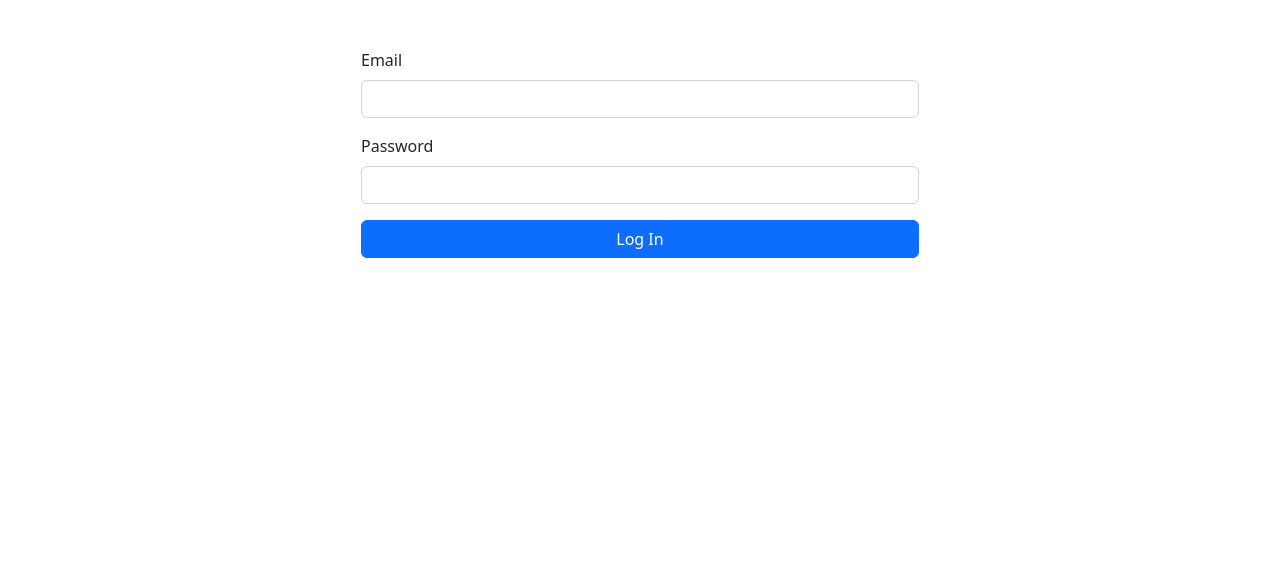
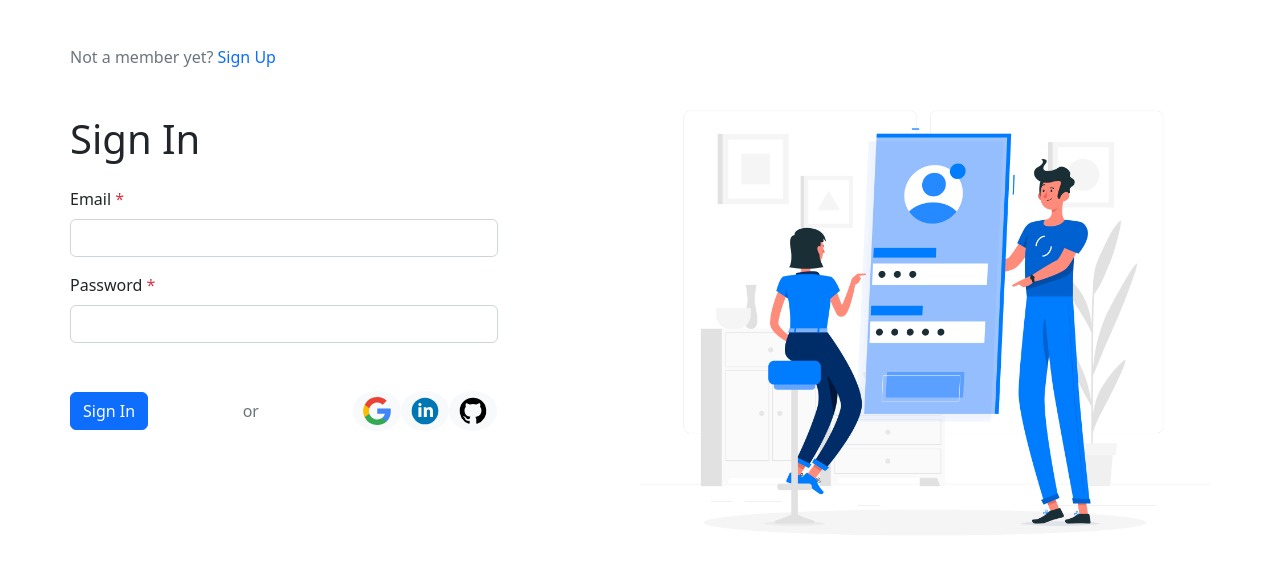
Before and after one commit to Abdurauf1/collections, a React (Create React App) app: page /signin in a window 1280 px wide. Shown: the top 564 px of the page. Built offline with nearby package versions, Linux system fonts and the light colour scheme.

Commit message:
feat: created sign in form

```diff
--- a/src/pages/SignIn.jsx
+++ b/src/pages/SignIn.jsx
@@ -1,20 +1,43 @@
 import React from "react";
 import { Button, Container, Form } from "react-bootstrap";
+import { Link } from "react-router-dom";
+import signUpImg from "../assets/images/signup.jpg";
+import SocialsSignIn from "../components/SocialsSignIn";
 
 const SignIn = () => {
   return (
-    <Container>
-      <Form className="w-50 my-5 mx-auto">
-        <Form.Group className="mb-3" controlId="logInEmail">
-          <Form.Label>Email</Form.Label>
-          <Form.Control required />
-        </Form.Group>
-        <Form.Group className="my-3" controlId="logInPassword">
-          <Form.Label>Password</Form.Label>
-          <Form.Control required />
-        </Form.Group>
-        <Button className="w-100">Log In</Button>
-      </Form>
+    <Container className="d-flex py-5 px-0">
+      <div className="w-50">
+        <h6 className="w-75 mb-5">
+          <span className="text-secondary">Not a member yet?</span>{" "}
+          <Link to="/signup" className="text-decoration-none">
+            Sign Up
+          </Link>
+        </h6>
+        <div className="w-75">
+          <h1 className="mb-4">Sign In</h1>
+          <Form>
+            <Form.Group className="mb-3" controlId="signInEmail">
+              <Form.Label>
+                Email <span className="text-danger">*</span>
+              </Form.Label>
+              <Form.Control type="email" name="email" required />
+            </Form.Group>
+            <Form.Group className="mb-5" controlId="signInPassword">
+              <Form.Label>
+                Password <span className="text-danger">*</span>
+              </Form.Label>
+              <Form.Control type="password" name="password" required />
+            </Form.Group>
+            <div className="d-flex align-items-center justify-content-between">
+              <Button type="submit">Sign In</Button>
+              <span className="text-secondary">or</span>
+              <SocialsSignIn />
+            </div>
+          </Form>
+        </div>
+      </div>
+      <img className="w-50" src={signUpImg} alt="sign up image" />
     </Container>
   );
 };
```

▬▬▬▬▬▬

The entries above need to be repeated in full, word for word. Skip the images.

** Task answer **
Before and after one commit to Abdurauf1/collections, a React (Create React App) app: page /signin in a window 1280 px wide. Shown: the top 564 px of the page. Built offline with nearby package versions, Linux system fonts and the light colour scheme.

Commit message:
feat: created sign in form

```diff
--- a/src/pages/SignIn.jsx
+++ b/src/pages/SignIn.jsx
@@ -1,20 +1,43 @@
 import React from "react";
 import { Button, Container, Form } from "react-bootstrap";
+import { Link } from "react-router-dom";
+import signUpImg from "../assets/images/signup.jpg";
+import SocialsSignIn from "../components/SocialsSignIn";
 
 const SignIn = () => {
   return (
-    <Container>
-      <Form className="w-50 my-5 mx-auto">
-        <Form.Group className="mb-3" controlId="logInEmail">
-          <Form.Label>Email</Form.Label>
-          <Form.Control required />
-        </Form.Group>
-        <Form.Group className="my-3" controlId="logInPassword">
-          <Form.Label>Password</Form.Label>
-          <Form.Control required />
-        </Form.Group>
-        <Button className="w-100">Log In</Button>
-      </Form>
+    <Container className="d-flex py-5 px-0">
+      <div className="w-50">
+        <h6 className="w-75 mb-5">
+          <span className="text-secondary">Not a member yet?</span>{" "}
+          <Link to="/signup" className="text-decoration-none">
+            Sign Up
+          </Link>
+        </h6>
+        <div className="w-75">
+          <h1 className="mb-4">Sign In</h1>
+          <Form>
+            <Form.Group className="mb-3" controlId="signInEmail">
+              <Form.Label>
+                Email <span className="text-danger">*</span>
+              </Form.Label>
+              <Form.Control type="email" name="email" required />
+            </Form.Group>
+            <Form.Group className="mb-5" controlId="signInPassword">
+              <Form.Label>
+                Password <span className="text-danger">*</span>
+              </Form.Label>
+              <Form.Control type="password" name="password" required />
+            </Form.Group>
+            <div className="d-flex align-items-center justify-content-between">
+              <Button type="submit">Sign In</Button>
+              <span className="text-secondary">or</span>
+              <SocialsSignIn />
+            </div>
+          </Form>
+        </div>
+      </div>
+      <img className="w-50" src={signUpImg} alt="sign up image" />
     </Container>
   );
 };
```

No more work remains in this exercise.